In PD, death of dopamine-producing neurons in a brain region called the substantia nigra causes problems with movement, rigidity and tremors. PD patients may experience falls, a particularly worrisome problem for older individuals. Medication and other treatments tend to focus on replacing the lost dopamine, and are not a cure. Exercise as an additional therapy can help to improve physical activity in people with PD, especially in easing symptoms like loss of balance or gait that leads to falls.
The study, led by Meng Ni of the Laboratory of Neuromuscular Research and Active Aging, University of Miami, included 42 PD patients, age 60 to 90, with an average age of 72. The study’s subjects had fallen at least once in the past year as a consequence of the disease. Researchers assigned participants to either high-speed power training, specifically designed yoga (both on a twice-weekly schedule) or no exercise for 12 weeks. Several standard tests were used to measure improvements, including overall PD movement symptoms via the Unified Parkinson’s Disease Rating Scale (UPDRS). They also assessed balance, reach, leg stance, posture, walking speed and leg press.
Both exercise groups improved in all of the physical tests except for reach (on the most affected side of the body), stance, and posture. Both yoga and power training were equally effective. The investigators noted, “Our three month, twice-weekly PWT and YOGA programs were able to alleviate motor symptoms, improve balance function and gait, and increase leg muscle strength and power in patients with mild to moderate PD. These two training systems should be considered viable interventions in rehabilitation programs designed to translate improvements in physical function into improvements in functionality and reductions in fall probability.”

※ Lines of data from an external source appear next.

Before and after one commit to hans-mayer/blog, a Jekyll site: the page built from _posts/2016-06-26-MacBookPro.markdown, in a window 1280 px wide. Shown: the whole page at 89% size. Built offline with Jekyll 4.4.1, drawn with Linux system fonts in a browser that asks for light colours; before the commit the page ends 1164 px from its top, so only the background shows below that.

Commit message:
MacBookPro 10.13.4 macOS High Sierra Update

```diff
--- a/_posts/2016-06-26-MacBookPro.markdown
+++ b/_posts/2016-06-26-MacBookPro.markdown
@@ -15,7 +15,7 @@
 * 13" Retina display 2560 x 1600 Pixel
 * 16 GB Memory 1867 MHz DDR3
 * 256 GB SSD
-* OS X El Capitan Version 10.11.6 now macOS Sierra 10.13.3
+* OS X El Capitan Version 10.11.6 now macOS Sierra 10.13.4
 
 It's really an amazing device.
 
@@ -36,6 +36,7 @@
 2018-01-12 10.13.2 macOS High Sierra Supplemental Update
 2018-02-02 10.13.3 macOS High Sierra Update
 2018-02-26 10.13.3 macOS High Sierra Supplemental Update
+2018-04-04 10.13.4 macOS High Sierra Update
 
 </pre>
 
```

Although it may be assumed that better physical fitness reduces the likelihood of falling, the study did not specifically address whether study participants experienced reduced falls. Further study of the exercise program could help to establish this. Still, based on these results, physical exercise appears to be helpful for older people suffering with PD.